*Exercise*. What is needed is an exact copy of the records below, with the pictures left out.

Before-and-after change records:

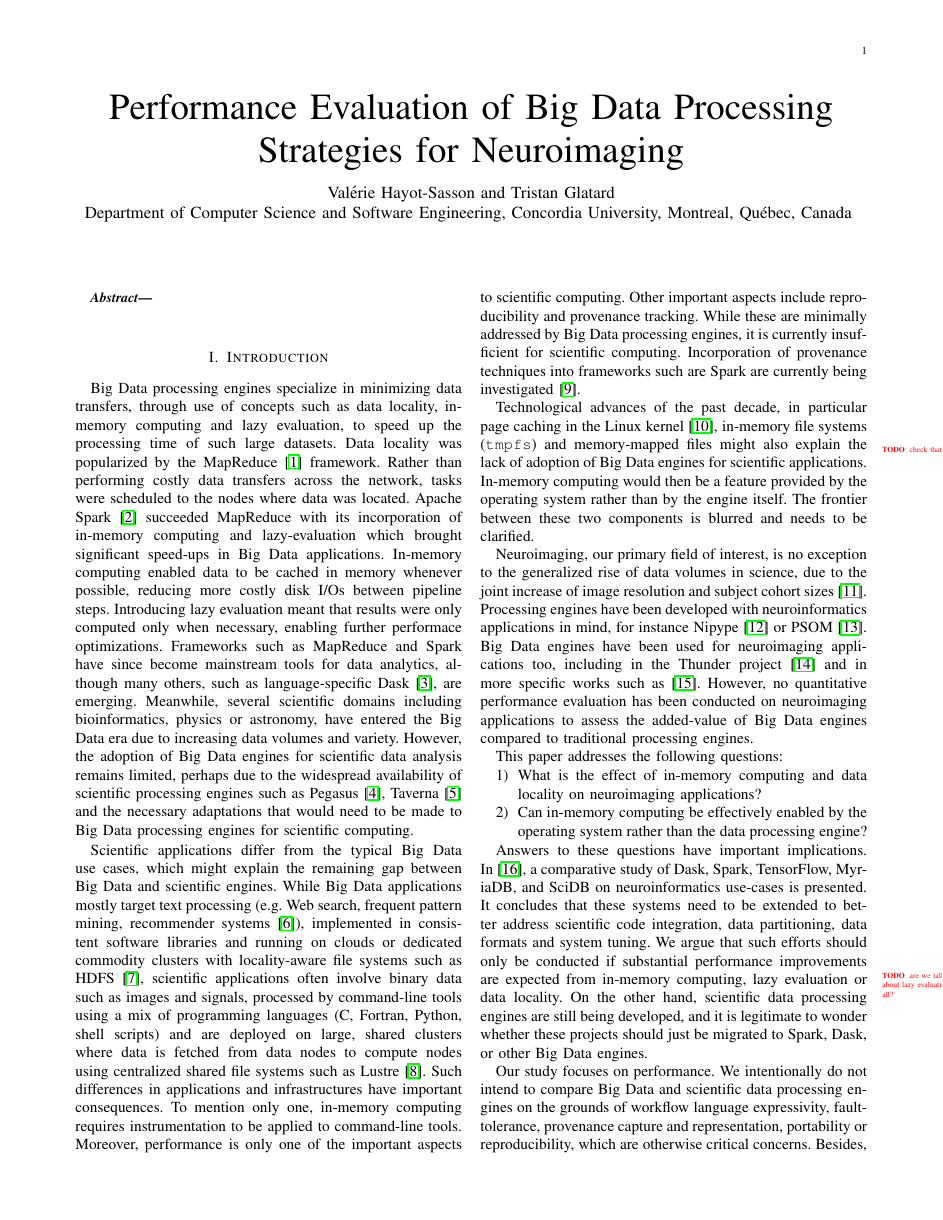
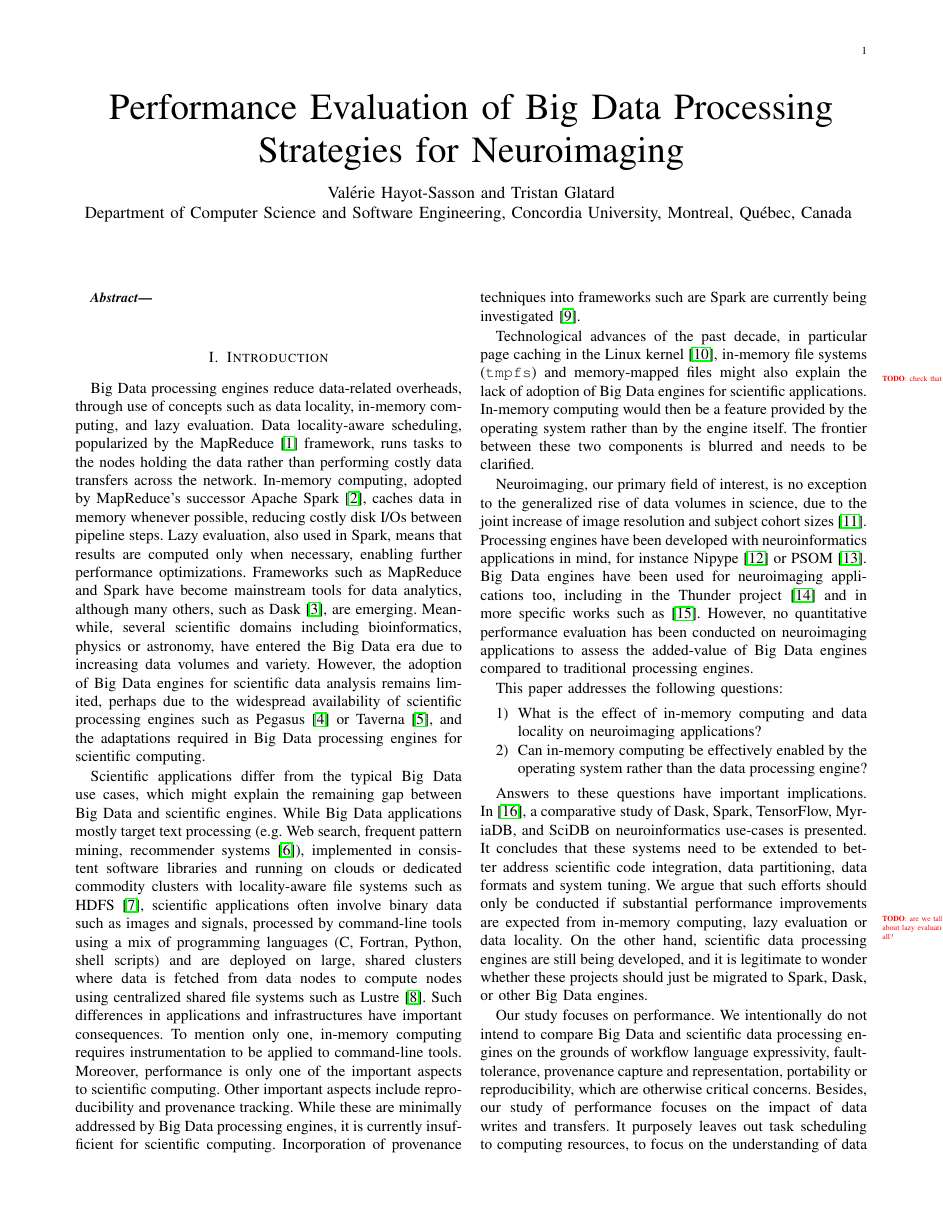
Before and after one commit to big-data-lab-team/paper-in-mem-locality, a LaTeX paper (paper.tex): page 1 of 5 before the commit and page 1 of 4 after it. Compiled offline with pdfLaTeX.

Commit message:
Minor edits

```diff
--- a/paper.tex
+++ b/paper.tex
@@ -35,31 +35,28 @@
 
 \section{Introduction} % 1 page with abstract
 
-Big Data processing engines specialize in minimizing data transfers, through
-use of concepts such as data locality, in-memory computing and lazy evaluation,
-to speed up the processing time of such large datasets.
-Data locality was popularized by the
-MapReduce~\cite{dean2008mapreduce} framework. Rather than performing costly
-data transfers across the network, tasks were scheduled to the nodes where data
-was located. Apache Spark~\cite{zaharia2016apache} succeeded MapReduce with its
-incorporation of in-memory computing and lazy-evaluation which brought
-significant speed-ups in Big Data applications. In-memory computing
-enabled data to be cached in memory whenever possible, reducing more costly
-disk I/Os between pipeline steps. Introducing lazy
-evaluation meant that results were only
-computed only when necessary, enabling further performace optimizations.
-Frameworks such as
-MapReduce and Spark have since become mainstream tools for data analytics,
-although many others, such as language-specific
+Big Data processing engines reduce data-related overheads, through
+use of concepts such as data locality, in-memory computing, and lazy evaluation.
+Data locality-aware scheduling, popularized by the MapReduce~\cite{dean2008mapreduce}
+framework, runs tasks to the nodes holding the data rather than
+performing costly data transfers across the network. In-memory
+computing, adopted by MapReduce's successor Apache
+Spark~\cite{zaharia2016apache}, caches data in memory whenever
+possible, reducing costly disk I/Os between pipeline steps.
+Lazy evaluation, also used in Spark, means that results are computed only
+when necessary, enabling further performance optimizations. Frameworks
+such as
+MapReduce and Spark have become mainstream tools for data analytics,
+although many others, such as
 Dask~\cite{rocklin2015dask}, are emerging.
 Meanwhile, several scientific
 domains including bioinformatics, physics or astronomy, have entered
 the Big Data era due to increasing data volumes and variety.
 However, the adoption of Big Data engines for scientific data analysis
 remains limited, perhaps due to the widespread availability of
-scientific processing engines such as Pegasus~\cite{deelman2005pegasus},
-Taverna~\cite{oinn2004taverna} and the necessary adaptations that would need to
-be made to Big Data processing engines for scientific computing.
+scientific processing engines such as Pegasus~\cite{deelman2005pegasus} or
+Taverna~\cite{oinn2004taverna}, and the adaptations required in Big
+Data processing engines for scientific computing.
 
 Scientific applications differ from the typical Big Data use
 cases, which might explain the remaining gap between Big Data and
```
Also changed, not shown: biblio.bib (+36 -0 lines), paper.tex (39 more changed lines).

*Answer area*.
Before and after one commit to big-data-lab-team/paper-in-mem-locality, a LaTeX paper (paper.tex): page 1 of 5 before the commit and page 1 of 4 after it. Compiled offline with pdfLaTeX.

Commit message:
Minor edits

```diff
--- a/paper.tex
+++ b/paper.tex
@@ -35,31 +35,28 @@
 
 \section{Introduction} % 1 page with abstract
 
-Big Data processing engines specialize in minimizing data transfers, through
-use of concepts such as data locality, in-memory computing and lazy evaluation,
-to speed up the processing time of such large datasets.
-Data locality was popularized by the
-MapReduce~\cite{dean2008mapreduce} framework. Rather than performing costly
-data transfers across the network, tasks were scheduled to the nodes where data
-was located. Apache Spark~\cite{zaharia2016apache} succeeded MapReduce with its
-incorporation of in-memory computing and lazy-evaluation which brought
-significant speed-ups in Big Data applications. In-memory computing
-enabled data to be cached in memory whenever possible, reducing more costly
-disk I/Os between pipeline steps. Introducing lazy
-evaluation meant that results were only
-computed only when necessary, enabling further performace optimizations.
-Frameworks such as
-MapReduce and Spark have since become mainstream tools for data analytics,
-although many others, such as language-specific
+Big Data processing engines reduce data-related overheads, through
+use of concepts such as data locality, in-memory computing, and lazy evaluation.
+Data locality-aware scheduling, popularized by the MapReduce~\cite{dean2008mapreduce}
+framework, runs tasks to the nodes holding the data rather than
+performing costly data transfers across the network. In-memory
+computing, adopted by MapReduce's successor Apache
+Spark~\cite{zaharia2016apache}, caches data in memory whenever
+possible, reducing costly disk I/Os between pipeline steps.
+Lazy evaluation, also used in Spark, means that results are computed only
+when necessary, enabling further performance optimizations. Frameworks
+such as
+MapReduce and Spark have become mainstream tools for data analytics,
+although many others, such as
 Dask~\cite{rocklin2015dask}, are emerging.
 Meanwhile, several scientific
 domains including bioinformatics, physics or astronomy, have entered
 the Big Data era due to increasing data volumes and variety.
 However, the adoption of Big Data engines for scientific data analysis
 remains limited, perhaps due to the widespread availability of
-scientific processing engines such as Pegasus~\cite{deelman2005pegasus},
-Taverna~\cite{oinn2004taverna} and the necessary adaptations that would need to
-be made to Big Data processing engines for scientific computing.
+scientific processing engines such as Pegasus~\cite{deelman2005pegasus} or
+Taverna~\cite{oinn2004taverna}, and the adaptations required in Big
+Data processing engines for scientific computing.
 
 Scientific applications differ from the typical Big Data use
 cases, which might explain the remaining gap between Big Data and
```
Also changed, not shown: biblio.bib (+36 -0 lines), paper.tex (39 more changed lines).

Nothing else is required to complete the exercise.